### [What needs to be done]
The response should consist of the records that follow, printed exactly.

[Revision comparison data]
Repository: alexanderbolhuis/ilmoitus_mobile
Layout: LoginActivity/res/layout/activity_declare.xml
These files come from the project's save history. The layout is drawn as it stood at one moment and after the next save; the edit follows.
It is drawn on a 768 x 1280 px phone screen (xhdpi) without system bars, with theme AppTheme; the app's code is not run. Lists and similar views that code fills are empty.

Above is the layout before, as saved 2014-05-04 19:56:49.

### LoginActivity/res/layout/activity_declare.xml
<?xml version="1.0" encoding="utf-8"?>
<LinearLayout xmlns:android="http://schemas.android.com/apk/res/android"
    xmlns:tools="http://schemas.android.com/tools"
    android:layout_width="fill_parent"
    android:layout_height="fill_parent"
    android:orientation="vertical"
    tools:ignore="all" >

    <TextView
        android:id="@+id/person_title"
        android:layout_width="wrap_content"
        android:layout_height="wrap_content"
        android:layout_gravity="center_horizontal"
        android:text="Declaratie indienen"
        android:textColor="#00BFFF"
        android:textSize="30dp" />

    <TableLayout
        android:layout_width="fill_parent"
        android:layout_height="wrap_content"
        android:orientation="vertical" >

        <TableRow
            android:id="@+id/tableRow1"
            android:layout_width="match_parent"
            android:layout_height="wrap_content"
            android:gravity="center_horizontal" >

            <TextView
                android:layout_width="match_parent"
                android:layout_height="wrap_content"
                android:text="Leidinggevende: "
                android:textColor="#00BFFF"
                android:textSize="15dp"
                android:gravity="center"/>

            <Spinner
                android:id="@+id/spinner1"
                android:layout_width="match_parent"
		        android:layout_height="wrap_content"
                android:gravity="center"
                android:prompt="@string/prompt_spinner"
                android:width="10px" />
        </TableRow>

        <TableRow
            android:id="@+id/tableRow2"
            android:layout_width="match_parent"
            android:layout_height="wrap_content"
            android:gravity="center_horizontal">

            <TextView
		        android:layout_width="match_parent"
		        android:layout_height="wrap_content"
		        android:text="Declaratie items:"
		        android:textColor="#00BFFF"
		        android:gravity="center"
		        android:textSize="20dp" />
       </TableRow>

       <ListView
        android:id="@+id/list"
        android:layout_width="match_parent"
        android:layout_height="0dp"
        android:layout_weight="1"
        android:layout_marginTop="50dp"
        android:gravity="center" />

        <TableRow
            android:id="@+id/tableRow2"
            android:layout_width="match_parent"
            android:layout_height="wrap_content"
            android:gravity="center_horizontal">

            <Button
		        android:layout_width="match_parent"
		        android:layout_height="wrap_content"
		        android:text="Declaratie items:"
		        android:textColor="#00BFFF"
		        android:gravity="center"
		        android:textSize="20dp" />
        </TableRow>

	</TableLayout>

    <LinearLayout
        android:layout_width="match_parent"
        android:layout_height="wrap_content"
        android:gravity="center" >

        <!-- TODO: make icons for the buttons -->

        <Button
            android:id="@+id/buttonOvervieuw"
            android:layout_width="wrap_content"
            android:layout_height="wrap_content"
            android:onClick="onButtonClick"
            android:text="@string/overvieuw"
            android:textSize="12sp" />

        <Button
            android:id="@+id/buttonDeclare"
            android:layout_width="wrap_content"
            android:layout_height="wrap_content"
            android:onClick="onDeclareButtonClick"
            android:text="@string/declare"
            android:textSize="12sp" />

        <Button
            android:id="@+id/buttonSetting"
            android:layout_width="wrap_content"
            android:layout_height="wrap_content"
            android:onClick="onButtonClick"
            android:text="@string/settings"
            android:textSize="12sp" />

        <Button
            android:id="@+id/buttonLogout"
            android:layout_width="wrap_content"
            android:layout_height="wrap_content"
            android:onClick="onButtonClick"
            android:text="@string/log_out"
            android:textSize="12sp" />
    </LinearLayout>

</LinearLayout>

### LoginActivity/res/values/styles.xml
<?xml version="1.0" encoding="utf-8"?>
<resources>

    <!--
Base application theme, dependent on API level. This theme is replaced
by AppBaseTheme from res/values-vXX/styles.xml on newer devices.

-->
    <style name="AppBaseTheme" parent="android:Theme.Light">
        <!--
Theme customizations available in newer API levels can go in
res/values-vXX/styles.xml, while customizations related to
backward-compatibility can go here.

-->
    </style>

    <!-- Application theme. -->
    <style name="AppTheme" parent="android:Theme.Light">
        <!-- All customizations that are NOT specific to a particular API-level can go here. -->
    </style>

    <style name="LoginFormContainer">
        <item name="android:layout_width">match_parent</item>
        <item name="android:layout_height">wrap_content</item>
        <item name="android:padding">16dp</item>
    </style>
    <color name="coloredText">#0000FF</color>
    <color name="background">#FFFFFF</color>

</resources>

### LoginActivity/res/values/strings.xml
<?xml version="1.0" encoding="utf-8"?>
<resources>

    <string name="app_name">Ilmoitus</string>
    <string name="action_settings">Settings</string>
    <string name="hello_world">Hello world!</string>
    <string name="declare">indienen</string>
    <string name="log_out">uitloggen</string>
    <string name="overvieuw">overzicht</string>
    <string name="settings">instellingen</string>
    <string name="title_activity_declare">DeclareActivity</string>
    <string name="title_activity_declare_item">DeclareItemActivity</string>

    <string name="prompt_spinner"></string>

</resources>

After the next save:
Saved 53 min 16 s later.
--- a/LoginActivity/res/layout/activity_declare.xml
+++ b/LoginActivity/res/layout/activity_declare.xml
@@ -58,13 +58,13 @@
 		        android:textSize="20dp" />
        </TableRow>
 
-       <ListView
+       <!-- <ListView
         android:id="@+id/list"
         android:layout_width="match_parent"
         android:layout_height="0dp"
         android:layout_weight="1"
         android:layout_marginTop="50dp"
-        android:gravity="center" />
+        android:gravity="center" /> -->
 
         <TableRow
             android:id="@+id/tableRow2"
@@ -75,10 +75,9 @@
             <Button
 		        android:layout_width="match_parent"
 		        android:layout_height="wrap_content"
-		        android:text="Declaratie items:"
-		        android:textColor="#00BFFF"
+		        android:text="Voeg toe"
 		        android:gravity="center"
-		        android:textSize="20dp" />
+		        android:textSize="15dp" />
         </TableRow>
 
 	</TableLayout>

### [Answer for the task]
Repository: alexanderbolhuis/ilmoitus_mobile
Layout: LoginActivity/res/layout/activity_declare.xml
These files come from the project's save history. The layout is drawn as it stood at one moment and after the next save; the edit follows.
It is drawn on a 768 x 1280 px phone screen (xhdpi) without system bars, with theme AppTheme; the app's code is not run. Lists and similar views that code fills are empty.

Above is the layout before, as saved 2014-05-04 19:56:49.

### LoginActivity/res/layout/activity_declare.xml
<?xml version="1.0" encoding="utf-8"?>
<LinearLayout xmlns:android="http://schemas.android.com/apk/res/android"
    xmlns:tools="http://schemas.android.com/tools"
    android:layout_width="fill_parent"
    android:layout_height="fill_parent"
    android:orientation="vertical"
    tools:ignore="all" >

    <TextView
        android:id="@+id/person_title"
        android:layout_width="wrap_content"
        android:layout_height="wrap_content"
        android:layout_gravity="center_horizontal"
        android:text="Declaratie indienen"
        android:textColor="#00BFFF"
        android:textSize="30dp" />

    <TableLayout
        android:layout_width="fill_parent"
        android:layout_height="wrap_content"
        android:orientation="vertical" >

        <TableRow
            android:id="@+id/tableRow1"
            android:layout_width="match_parent"
            android:layout_height="wrap_content"
            android:gravity="center_horizontal" >

            <TextView
                android:layout_width="match_parent"
                android:layout_height="wrap_content"
                android:text="Leidinggevende: "
                android:textColor="#00BFFF"
                android:textSize="15dp"
                android:gravity="center"/>

            <Spinner
                android:id="@+id/spinner1"
                android:layout_width="match_parent"
		        android:layout_height="wrap_content"
                android:gravity="center"
                android:prompt="@string/prompt_spinner"
                android:width="10px" />
        </TableRow>

        <TableRow
            android:id="@+id/tableRow2"
            android:layout_width="match_parent"
            android:layout_height="wrap_content"
            android:gravity="center_horizontal">

            <TextView
		        android:layout_width="match_parent"
		        android:layout_height="wrap_content"
		        android:text="Declaratie items:"
		        android:textColor="#00BFFF"
		        android:gravity="center"
		        android:textSize="20dp" />
       </TableRow>

       <ListView
        android:id="@+id/list"
        android:layout_width="match_parent"
        android:layout_height="0dp"
        android:layout_weight="1"
        android:layout_marginTop="50dp"
        android:gravity="center" />

        <TableRow
            android:id="@+id/tableRow2"
            android:layout_width="match_parent"
            android:layout_height="wrap_content"
            android:gravity="center_horizontal">

            <Button
		        android:layout_width="match_parent"
		        android:layout_height="wrap_content"
		        android:text="Declaratie items:"
		        android:textColor="#00BFFF"
		        android:gravity="center"
		        android:textSize="20dp" />
        </TableRow>

	</TableLayout>

    <LinearLayout
        android:layout_width="match_parent"
        android:layout_height="wrap_content"
        android:gravity="center" >

        <!-- TODO: make icons for the buttons -->

        <Button
            android:id="@+id/buttonOvervieuw"
            android:layout_width="wrap_content"
            android:layout_height="wrap_content"
            android:onClick="onButtonClick"
            android:text="@string/overvieuw"
            android:textSize="12sp" />

        <Button
            android:id="@+id/buttonDeclare"
            android:layout_width="wrap_content"
            android:layout_height="wrap_content"
            android:onClick="onDeclareButtonClick"
            android:text="@string/declare"
            android:textSize="12sp" />

        <Button
            android:id="@+id/buttonSetting"
            android:layout_width="wrap_content"
            android:layout_height="wrap_content"
            android:onClick="onButtonClick"
            android:text="@string/settings"
            android:textSize="12sp" />

        <Button
            android:id="@+id/buttonLogout"
            android:layout_width="wrap_content"
            android:layout_height="wrap_content"
            android:onClick="onButtonClick"
            android:text="@string/log_out"
            android:textSize="12sp" />
    </LinearLayout>

</LinearLayout>

### LoginActivity/res/values/styles.xml
<?xml version="1.0" encoding="utf-8"?>
<resources>

    <!--
Base application theme, dependent on API level. This theme is replaced
by AppBaseTheme from res/values-vXX/styles.xml on newer devices.

-->
    <style name="AppBaseTheme" parent="android:Theme.Light">
        <!--
Theme customizations available in newer API levels can go in
res/values-vXX/styles.xml, while customizations related to
backward-compatibility can go here.

-->
    </style>

    <!-- Application theme. -->
    <style name="AppTheme" parent="android:Theme.Light">
        <!-- All customizations that are NOT specific to a particular API-level can go here. -->
    </style>

    <style name="LoginFormContainer">
        <item name="android:layout_width">match_parent</item>
        <item name="android:layout_height">wrap_content</item>
        <item name="android:padding">16dp</item>
    </style>
    <color name="coloredText">#0000FF</color>
    <color name="background">#FFFFFF</color>

</resources>

### LoginActivity/res/values/strings.xml
<?xml version="1.0" encoding="utf-8"?>
<resources>

    <string name="app_name">Ilmoitus</string>
    <string name="action_settings">Settings</string>
    <string name="hello_world">Hello world!</string>
    <string name="declare">indienen</string>
    <string name="log_out">uitloggen</string>
    <string name="overvieuw">overzicht</string>
    <string name="settings">instellingen</string>
    <string name="title_activity_declare">DeclareActivity</string>
    <string name="title_activity_declare_item">DeclareItemActivity</string>

    <string name="prompt_spinner"></string>

</resources>

After the next save:
Saved 53 min 16 s later.
--- a/LoginActivity/res/layout/activity_declare.xml
+++ b/LoginActivity/res/layout/activity_declare.xml
@@ -58,13 +58,13 @@
 		        android:textSize="20dp" />
        </TableRow>
 
-       <ListView
+       <!-- <ListView
         android:id="@+id/list"
         android:layout_width="match_parent"
         android:layout_height="0dp"
         android:layout_weight="1"
         android:layout_marginTop="50dp"
-        android:gravity="center" />
+        android:gravity="center" /> -->
 
         <TableRow
             android:id="@+id/tableRow2"
@@ -75,10 +75,9 @@
             <Button
 		        android:layout_width="match_parent"
 		        android:layout_height="wrap_content"
-		        android:text="Declaratie items:"
-		        android:textColor="#00BFFF"
+		        android:text="Voeg toe"
 		        android:gravity="center"
-		        android:textSize="20dp" />
+		        android:textSize="15dp" />
         </TableRow>
 
 	</TableLayout>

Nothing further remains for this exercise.